As workplaces open up after nearly 18 months of home working, employers are facing a new raft of dilemmas created by Covid-19. Abigail Maino reports
While some businesses may continue to keep their teams working predominantly from home, for others, there is a real need to encourage employees back into the workforce.
With the majority of people now vaccinated, the risk of transmission in the workplace is mitigated, but what happens when employees choose not to be vaccinated, creating anxiety amongst their vaccinated colleagues?
The short answer is that, by law, employers cannot force their staff to be vaccinated. There is an exception for staff in care homes where vaccinations have been made compulsory, but
even that legislation has a number of exceptions to it.
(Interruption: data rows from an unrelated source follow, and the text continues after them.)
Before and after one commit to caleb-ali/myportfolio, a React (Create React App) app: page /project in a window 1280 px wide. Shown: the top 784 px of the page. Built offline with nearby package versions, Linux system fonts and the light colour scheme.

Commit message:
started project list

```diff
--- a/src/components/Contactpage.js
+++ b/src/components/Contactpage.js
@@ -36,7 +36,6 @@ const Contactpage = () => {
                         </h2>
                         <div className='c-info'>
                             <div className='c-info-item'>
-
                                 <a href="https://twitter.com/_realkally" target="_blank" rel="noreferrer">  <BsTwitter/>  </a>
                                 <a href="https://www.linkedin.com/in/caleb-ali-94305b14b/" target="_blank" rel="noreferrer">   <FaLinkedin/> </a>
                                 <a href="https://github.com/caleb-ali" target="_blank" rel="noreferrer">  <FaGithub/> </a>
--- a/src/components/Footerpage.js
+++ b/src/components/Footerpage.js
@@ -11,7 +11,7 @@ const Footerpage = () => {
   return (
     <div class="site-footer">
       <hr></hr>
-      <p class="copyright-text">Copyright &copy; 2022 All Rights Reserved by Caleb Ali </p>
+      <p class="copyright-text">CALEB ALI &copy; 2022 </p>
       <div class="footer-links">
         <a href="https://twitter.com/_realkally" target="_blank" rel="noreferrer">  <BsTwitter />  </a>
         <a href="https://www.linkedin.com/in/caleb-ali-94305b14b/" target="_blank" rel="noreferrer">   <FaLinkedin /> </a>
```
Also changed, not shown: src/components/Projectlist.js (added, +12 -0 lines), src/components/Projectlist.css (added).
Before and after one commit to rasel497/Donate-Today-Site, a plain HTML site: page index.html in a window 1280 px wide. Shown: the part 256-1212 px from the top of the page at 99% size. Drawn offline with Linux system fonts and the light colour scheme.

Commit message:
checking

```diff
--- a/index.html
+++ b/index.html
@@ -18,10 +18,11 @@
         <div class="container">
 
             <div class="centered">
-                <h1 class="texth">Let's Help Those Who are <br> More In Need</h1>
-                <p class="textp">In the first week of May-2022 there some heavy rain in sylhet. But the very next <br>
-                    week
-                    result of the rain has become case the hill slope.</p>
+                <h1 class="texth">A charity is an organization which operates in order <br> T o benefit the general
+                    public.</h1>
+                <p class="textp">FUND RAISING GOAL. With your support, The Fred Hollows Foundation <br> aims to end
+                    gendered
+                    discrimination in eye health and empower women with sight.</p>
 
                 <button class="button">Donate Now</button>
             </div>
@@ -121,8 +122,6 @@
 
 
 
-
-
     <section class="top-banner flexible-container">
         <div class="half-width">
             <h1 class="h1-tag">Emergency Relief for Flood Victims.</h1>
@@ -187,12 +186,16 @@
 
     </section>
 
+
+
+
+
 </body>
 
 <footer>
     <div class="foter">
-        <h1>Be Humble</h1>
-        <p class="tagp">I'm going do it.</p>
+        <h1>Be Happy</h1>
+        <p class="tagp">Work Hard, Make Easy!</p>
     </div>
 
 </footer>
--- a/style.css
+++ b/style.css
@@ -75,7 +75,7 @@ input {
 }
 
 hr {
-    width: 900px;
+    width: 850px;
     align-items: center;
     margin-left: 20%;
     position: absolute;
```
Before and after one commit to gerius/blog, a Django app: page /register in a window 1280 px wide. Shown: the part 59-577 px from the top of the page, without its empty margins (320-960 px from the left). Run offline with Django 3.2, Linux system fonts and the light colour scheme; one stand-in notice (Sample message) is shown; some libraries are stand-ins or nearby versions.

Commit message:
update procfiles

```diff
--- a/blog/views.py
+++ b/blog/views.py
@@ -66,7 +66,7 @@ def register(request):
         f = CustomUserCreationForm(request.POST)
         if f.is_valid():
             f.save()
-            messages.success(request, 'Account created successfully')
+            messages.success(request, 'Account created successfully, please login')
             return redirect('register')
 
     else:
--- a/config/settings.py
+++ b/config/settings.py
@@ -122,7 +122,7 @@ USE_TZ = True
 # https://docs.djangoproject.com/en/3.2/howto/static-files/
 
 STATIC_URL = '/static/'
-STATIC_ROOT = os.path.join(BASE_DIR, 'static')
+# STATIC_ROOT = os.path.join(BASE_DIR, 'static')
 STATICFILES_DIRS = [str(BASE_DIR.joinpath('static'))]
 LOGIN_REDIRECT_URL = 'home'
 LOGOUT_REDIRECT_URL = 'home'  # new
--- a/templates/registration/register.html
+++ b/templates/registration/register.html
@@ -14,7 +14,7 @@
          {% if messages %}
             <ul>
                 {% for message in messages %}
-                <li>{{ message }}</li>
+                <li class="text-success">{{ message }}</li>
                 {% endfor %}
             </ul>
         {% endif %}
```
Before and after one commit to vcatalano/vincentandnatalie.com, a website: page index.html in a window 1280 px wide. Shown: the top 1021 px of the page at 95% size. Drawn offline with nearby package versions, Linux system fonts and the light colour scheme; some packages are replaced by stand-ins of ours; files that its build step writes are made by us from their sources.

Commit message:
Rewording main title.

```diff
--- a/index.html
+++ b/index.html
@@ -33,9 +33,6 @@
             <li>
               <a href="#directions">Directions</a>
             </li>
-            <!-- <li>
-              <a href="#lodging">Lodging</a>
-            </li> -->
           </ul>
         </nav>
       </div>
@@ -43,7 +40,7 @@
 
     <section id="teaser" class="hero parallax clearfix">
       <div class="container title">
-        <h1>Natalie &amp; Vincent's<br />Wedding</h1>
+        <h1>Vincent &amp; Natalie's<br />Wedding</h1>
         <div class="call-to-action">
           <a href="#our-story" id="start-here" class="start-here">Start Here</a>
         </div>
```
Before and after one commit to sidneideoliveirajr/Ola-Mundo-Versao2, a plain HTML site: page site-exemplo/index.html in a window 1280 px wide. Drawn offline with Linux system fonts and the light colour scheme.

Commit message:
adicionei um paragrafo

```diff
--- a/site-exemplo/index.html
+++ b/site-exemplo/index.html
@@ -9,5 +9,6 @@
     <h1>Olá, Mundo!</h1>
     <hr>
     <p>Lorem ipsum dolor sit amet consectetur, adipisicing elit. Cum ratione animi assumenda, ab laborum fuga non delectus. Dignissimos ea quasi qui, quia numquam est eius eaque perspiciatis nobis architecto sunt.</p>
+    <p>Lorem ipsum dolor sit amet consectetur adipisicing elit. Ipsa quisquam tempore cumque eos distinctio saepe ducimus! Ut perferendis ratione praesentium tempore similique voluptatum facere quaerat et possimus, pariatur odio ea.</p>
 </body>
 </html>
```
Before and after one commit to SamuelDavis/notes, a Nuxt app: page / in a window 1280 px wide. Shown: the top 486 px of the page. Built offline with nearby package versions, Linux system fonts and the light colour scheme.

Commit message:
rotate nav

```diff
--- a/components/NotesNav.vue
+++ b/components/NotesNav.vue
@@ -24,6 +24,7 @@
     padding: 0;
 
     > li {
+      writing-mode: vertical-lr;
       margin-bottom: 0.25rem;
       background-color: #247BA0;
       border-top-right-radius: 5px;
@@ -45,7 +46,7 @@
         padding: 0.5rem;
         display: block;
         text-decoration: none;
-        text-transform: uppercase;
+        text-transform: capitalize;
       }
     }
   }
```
With the prospect of offices having a mix of vaccinated and unvaccinated staff, employers are now looking at how to handle the delicate situation when the vaccinated person does not want to sit, or even enter an office, where there are colleagues who have not had the vaccination.
A considered approach is always recommended. The first step is for the employer to have a conversation with the vaccinated employee to understand their particular concerns and whether those concerns could be eased by some kind of adjustment in the workspace, for example, sitting in a different area, installing additional screening or ensuring extra ventilation.
One option open to the vaccinated employee might be a flexible working request if they have the required length of service. The employer would then need to carefully consider their request in line with the relevant legislation. Although employees may well argue that they have been working perfectly well from home for the last 18 months, there is a recognition now that homeworking has, in many cases, been an imperfect solution.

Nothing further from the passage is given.